_WHAT TO WORK ON_
Your answer must be every line of the data below that holds the string "from", copied exactly.

(Web document revisions)
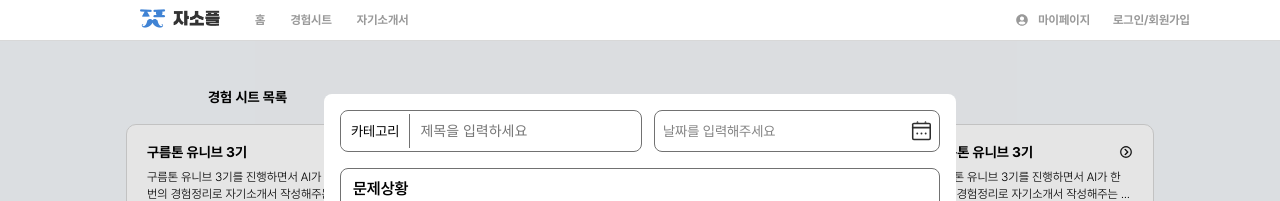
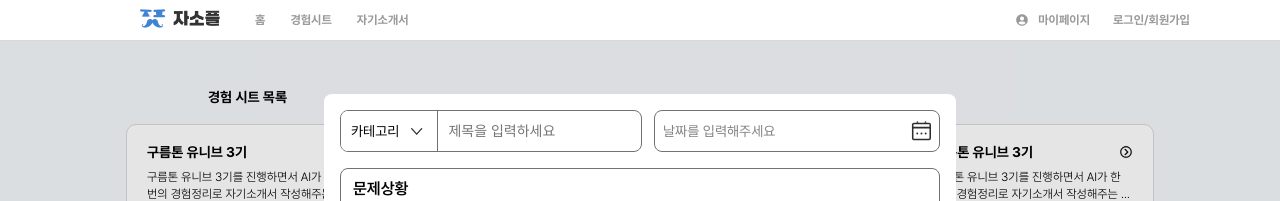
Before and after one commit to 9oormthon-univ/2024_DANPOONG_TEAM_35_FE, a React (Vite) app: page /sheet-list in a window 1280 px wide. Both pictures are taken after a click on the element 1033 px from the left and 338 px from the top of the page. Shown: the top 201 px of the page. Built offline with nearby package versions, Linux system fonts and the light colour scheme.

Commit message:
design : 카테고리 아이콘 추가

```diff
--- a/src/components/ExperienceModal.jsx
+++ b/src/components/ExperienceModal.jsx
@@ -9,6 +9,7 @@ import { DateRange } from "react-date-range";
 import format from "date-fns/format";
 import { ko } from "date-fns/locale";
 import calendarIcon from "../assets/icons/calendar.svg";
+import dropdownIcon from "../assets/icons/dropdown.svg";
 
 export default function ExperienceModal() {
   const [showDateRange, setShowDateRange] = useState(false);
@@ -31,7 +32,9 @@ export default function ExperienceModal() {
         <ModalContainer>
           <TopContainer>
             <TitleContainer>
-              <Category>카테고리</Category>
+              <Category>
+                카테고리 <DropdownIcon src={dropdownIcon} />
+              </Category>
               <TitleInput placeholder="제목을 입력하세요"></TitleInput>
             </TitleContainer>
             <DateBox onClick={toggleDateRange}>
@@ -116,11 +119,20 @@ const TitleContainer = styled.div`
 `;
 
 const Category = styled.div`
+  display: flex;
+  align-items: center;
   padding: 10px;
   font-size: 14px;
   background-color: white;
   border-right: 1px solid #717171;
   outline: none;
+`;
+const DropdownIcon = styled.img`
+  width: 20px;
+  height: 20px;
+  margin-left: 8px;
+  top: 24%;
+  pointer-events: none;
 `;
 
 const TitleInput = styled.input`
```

* * *

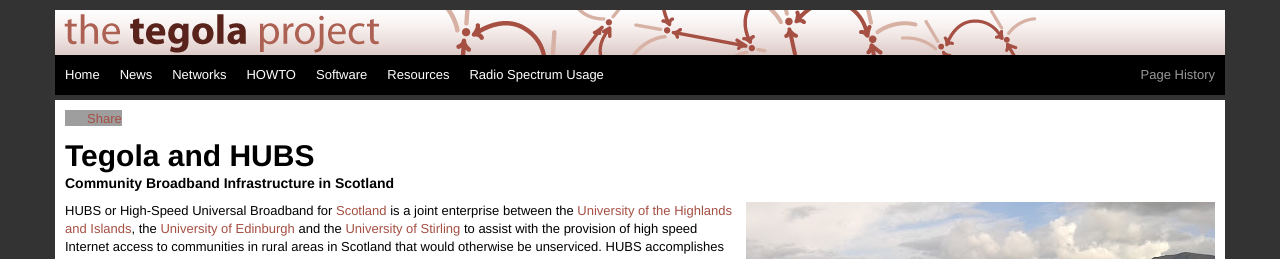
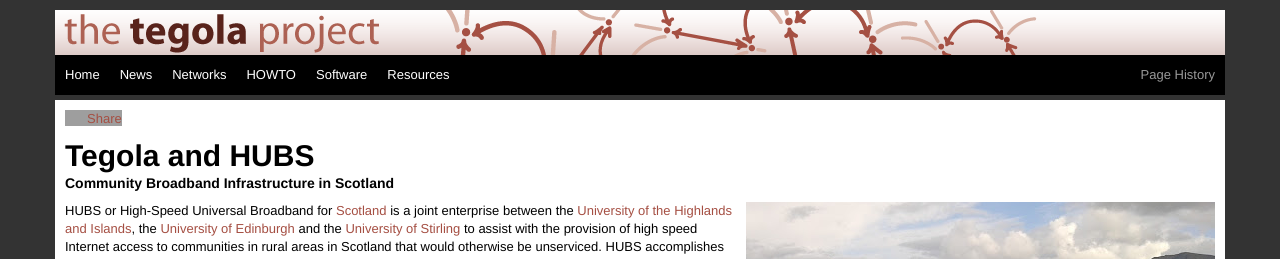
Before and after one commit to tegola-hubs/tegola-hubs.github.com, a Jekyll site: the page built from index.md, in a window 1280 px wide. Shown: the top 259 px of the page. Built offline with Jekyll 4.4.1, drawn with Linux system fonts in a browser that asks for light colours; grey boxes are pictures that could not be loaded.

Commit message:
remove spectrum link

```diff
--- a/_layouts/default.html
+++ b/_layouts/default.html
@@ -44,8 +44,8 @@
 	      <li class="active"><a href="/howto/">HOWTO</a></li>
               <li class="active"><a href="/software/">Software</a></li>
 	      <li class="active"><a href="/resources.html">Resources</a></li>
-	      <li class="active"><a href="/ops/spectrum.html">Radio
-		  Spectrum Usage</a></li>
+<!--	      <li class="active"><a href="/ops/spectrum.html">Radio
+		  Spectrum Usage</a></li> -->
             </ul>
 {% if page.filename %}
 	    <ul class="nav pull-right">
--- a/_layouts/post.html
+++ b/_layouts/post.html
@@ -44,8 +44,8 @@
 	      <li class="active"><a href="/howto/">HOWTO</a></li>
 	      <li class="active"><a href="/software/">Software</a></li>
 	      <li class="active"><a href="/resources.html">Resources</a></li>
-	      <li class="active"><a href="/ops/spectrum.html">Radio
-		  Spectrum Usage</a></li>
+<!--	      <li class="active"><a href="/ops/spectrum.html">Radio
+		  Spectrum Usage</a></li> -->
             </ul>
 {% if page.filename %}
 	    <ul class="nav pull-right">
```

...

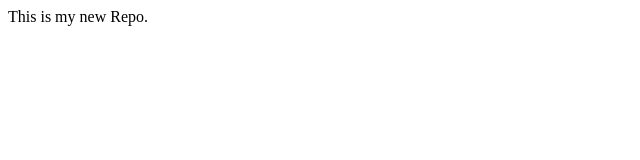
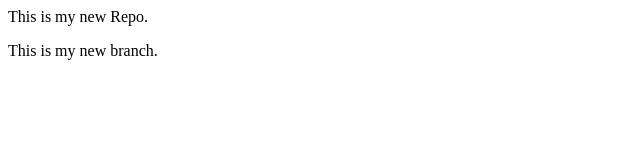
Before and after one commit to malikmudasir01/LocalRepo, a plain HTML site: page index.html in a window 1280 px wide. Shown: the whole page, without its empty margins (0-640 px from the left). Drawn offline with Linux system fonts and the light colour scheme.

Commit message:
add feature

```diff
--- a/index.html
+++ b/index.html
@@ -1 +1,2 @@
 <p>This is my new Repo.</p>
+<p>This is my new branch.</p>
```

_REPLY_
Before and after one commit to 9oormthon-univ/2024_DANPOONG_TEAM_35_FE, a React (Vite) app: page /sheet-list in a window 1280 px wide. Both pictures are taken after a click on the element 1033 px from the left and 338 px from the top of the page. Shown: the top 201 px of the page. Built offline with nearby package versions, Linux system fonts and the light colour scheme.
@@ -9,6 +9,7 @@ import { DateRange } from "react-date-range";
 import format from "date-fns/format";
 import { ko } from "date-fns/locale";
 import calendarIcon from "../assets/icons/calendar.svg";
+import dropdownIcon from "../assets/icons/dropdown.svg";
Before and after one commit to tegola-hubs/tegola-hubs.github.com, a Jekyll site: the page built from index.md, in a window 1280 px wide. Shown: the top 259 px of the page. Built offline with Jekyll 4.4.1, drawn with Linux system fonts in a browser that asks for light colours; grey boxes are pictures that could not be loaded.
Before and after one commit to malikmudasir01/LocalRepo, a plain HTML site: page index.html in a window 1280 px wide. Shown: the whole page, without its empty margins (0-640 px from the left). Drawn offline with Linux system fonts and the light colour scheme.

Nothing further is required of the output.